__Exercise goal__: Each line below that contains the word "after" must be copied.

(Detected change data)
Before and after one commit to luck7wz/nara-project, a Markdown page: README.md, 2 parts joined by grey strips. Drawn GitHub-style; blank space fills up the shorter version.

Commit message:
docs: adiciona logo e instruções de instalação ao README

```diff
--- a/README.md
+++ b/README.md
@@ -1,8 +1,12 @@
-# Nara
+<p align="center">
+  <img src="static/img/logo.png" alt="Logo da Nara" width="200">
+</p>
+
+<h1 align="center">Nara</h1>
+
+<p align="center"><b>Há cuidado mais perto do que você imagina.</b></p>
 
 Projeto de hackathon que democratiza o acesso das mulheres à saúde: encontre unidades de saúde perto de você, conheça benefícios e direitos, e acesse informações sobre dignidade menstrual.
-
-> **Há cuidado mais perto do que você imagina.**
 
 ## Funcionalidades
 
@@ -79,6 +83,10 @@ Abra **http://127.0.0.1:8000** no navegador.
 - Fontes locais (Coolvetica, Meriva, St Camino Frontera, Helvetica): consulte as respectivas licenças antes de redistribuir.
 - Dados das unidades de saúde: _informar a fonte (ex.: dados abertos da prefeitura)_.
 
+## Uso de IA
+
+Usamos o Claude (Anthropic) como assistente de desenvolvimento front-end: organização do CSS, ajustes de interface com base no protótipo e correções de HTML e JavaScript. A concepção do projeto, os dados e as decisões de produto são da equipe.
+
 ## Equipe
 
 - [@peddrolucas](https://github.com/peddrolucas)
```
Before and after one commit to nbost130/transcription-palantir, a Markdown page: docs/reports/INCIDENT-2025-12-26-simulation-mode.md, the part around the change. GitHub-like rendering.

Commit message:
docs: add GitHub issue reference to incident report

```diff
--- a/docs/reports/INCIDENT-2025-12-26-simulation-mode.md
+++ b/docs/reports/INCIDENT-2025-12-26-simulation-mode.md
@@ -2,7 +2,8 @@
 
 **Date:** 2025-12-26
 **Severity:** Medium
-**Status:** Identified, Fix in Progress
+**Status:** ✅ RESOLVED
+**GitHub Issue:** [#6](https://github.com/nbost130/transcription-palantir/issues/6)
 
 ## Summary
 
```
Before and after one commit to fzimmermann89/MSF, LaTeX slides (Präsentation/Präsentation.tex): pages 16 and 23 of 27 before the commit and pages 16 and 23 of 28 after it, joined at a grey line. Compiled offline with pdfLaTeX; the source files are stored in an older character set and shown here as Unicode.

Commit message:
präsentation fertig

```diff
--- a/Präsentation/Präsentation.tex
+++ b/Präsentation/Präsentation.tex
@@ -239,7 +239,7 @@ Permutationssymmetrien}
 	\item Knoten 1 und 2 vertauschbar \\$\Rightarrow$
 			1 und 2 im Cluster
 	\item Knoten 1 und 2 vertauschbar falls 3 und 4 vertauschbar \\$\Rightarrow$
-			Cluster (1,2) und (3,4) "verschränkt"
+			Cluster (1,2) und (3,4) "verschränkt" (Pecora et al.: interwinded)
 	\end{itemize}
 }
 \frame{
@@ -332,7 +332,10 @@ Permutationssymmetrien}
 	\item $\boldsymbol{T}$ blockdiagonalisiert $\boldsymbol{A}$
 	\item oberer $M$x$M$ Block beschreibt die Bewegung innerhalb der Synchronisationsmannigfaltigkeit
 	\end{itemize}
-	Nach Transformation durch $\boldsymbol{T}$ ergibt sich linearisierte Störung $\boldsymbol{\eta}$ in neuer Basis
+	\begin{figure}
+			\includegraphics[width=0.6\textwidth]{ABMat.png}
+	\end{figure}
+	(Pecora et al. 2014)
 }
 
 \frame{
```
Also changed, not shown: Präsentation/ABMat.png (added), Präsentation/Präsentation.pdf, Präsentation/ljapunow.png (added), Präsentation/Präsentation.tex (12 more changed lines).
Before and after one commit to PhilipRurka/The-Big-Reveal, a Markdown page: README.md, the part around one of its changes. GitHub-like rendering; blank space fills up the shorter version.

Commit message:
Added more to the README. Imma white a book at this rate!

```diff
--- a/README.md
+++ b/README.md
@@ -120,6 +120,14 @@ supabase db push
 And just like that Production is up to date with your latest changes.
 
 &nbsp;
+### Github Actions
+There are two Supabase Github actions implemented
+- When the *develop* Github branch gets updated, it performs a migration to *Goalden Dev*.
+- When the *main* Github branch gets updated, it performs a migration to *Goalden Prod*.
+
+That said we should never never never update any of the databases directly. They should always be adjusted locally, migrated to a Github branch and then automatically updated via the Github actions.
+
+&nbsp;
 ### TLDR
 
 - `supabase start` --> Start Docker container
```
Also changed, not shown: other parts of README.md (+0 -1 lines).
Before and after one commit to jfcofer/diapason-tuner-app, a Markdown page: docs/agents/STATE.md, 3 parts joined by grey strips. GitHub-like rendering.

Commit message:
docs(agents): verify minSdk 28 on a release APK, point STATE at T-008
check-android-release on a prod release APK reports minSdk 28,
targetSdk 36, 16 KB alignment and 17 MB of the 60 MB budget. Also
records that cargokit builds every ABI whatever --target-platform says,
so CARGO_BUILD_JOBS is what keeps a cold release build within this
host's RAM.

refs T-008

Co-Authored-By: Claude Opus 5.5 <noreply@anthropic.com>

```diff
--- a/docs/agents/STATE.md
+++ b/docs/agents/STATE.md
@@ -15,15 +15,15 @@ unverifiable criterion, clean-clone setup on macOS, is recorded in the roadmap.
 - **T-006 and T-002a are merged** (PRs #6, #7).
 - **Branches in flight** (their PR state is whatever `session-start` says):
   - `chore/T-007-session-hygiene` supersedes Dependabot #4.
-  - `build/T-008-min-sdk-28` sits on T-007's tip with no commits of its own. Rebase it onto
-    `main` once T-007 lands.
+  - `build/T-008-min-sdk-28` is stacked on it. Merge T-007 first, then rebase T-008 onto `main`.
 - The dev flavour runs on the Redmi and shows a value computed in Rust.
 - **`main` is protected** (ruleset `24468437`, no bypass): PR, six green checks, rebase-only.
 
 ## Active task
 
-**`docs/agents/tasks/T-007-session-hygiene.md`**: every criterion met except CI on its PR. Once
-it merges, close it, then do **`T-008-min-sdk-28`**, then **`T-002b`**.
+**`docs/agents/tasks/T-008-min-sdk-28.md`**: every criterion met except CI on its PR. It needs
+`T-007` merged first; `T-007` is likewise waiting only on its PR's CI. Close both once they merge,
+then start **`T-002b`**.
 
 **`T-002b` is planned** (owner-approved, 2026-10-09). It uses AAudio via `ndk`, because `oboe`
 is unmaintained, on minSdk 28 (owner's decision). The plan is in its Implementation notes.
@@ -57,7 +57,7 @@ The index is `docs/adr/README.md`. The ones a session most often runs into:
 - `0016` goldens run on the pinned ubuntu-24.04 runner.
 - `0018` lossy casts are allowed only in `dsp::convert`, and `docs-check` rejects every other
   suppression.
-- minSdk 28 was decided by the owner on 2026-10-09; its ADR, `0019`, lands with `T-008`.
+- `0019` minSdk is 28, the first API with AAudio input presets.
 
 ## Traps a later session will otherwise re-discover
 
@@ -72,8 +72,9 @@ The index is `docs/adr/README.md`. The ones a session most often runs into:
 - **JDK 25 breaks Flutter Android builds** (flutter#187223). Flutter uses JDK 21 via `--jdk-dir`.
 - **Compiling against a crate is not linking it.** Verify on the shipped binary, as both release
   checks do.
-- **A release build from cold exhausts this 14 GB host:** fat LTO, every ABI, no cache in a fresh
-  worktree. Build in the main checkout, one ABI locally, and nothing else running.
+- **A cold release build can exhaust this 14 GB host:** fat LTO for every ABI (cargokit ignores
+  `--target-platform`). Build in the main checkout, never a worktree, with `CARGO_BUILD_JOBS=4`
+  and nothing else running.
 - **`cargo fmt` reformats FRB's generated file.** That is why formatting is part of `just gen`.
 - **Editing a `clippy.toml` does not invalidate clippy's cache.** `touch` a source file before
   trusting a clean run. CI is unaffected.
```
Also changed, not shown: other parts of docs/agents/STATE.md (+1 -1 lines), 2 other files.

__Solved problem__:
Before and after one commit to luck7wz/nara-project, a Markdown page: README.md, 2 parts joined by grey strips. Drawn GitHub-style; blank space fills up the shorter version.
Before and after one commit to nbost130/transcription-palantir, a Markdown page: docs/reports/INCIDENT-2025-12-26-simulation-mode.md, the part around the change. GitHub-like rendering.
Before and after one commit to fzimmermann89/MSF, LaTeX slides (Präsentation/Präsentation.tex): pages 16 and 23 of 27 before the commit and pages 16 and 23 of 28 after it, joined at a grey line. Compiled offline with pdfLaTeX; the source files are stored in an older character set and shown here as Unicode.
Before and after one commit to PhilipRurka/The-Big-Reveal, a Markdown page: README.md, the part around one of its changes. GitHub-like rendering; blank space fills up the shorter version.
Before and after one commit to jfcofer/diapason-tuner-app, a Markdown page: docs/agents/STATE.md, 3 parts joined by grey strips. GitHub-like rendering.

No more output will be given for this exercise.